> _Your task_
Would you please copy every line from the records that contains the word "content"?
== Task inputs ==
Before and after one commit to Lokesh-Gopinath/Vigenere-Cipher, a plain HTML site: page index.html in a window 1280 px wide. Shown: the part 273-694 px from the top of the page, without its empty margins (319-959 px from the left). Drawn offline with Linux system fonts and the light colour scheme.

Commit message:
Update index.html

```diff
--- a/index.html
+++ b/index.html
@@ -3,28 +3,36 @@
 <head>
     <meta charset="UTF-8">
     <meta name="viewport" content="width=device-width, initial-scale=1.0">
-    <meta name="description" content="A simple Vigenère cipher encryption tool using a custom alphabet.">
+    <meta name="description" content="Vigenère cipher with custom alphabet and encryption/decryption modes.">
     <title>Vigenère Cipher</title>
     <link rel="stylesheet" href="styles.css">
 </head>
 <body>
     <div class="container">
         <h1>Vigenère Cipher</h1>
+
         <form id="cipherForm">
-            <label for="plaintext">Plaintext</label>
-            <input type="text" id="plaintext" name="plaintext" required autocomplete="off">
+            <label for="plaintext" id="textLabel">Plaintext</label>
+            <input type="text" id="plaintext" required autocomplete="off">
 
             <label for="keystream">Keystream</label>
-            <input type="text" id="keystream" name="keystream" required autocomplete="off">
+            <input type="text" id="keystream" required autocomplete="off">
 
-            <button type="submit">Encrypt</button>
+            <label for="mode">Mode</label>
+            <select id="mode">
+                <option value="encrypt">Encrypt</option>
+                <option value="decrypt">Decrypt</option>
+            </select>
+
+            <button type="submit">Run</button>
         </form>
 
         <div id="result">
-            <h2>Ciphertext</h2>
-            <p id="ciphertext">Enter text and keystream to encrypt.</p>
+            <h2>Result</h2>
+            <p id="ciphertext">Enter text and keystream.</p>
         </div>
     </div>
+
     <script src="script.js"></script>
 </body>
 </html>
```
===
> _Response for this exercise_
     <meta name="viewport" content="width=device-width, initial-scale=1.0">
-    <meta name="description" content="A simple Vigenère cipher encryption tool using a custom alphabet.">
+    <meta name="description" content="Vigenère cipher with custom alphabet and encryption/decryption modes.">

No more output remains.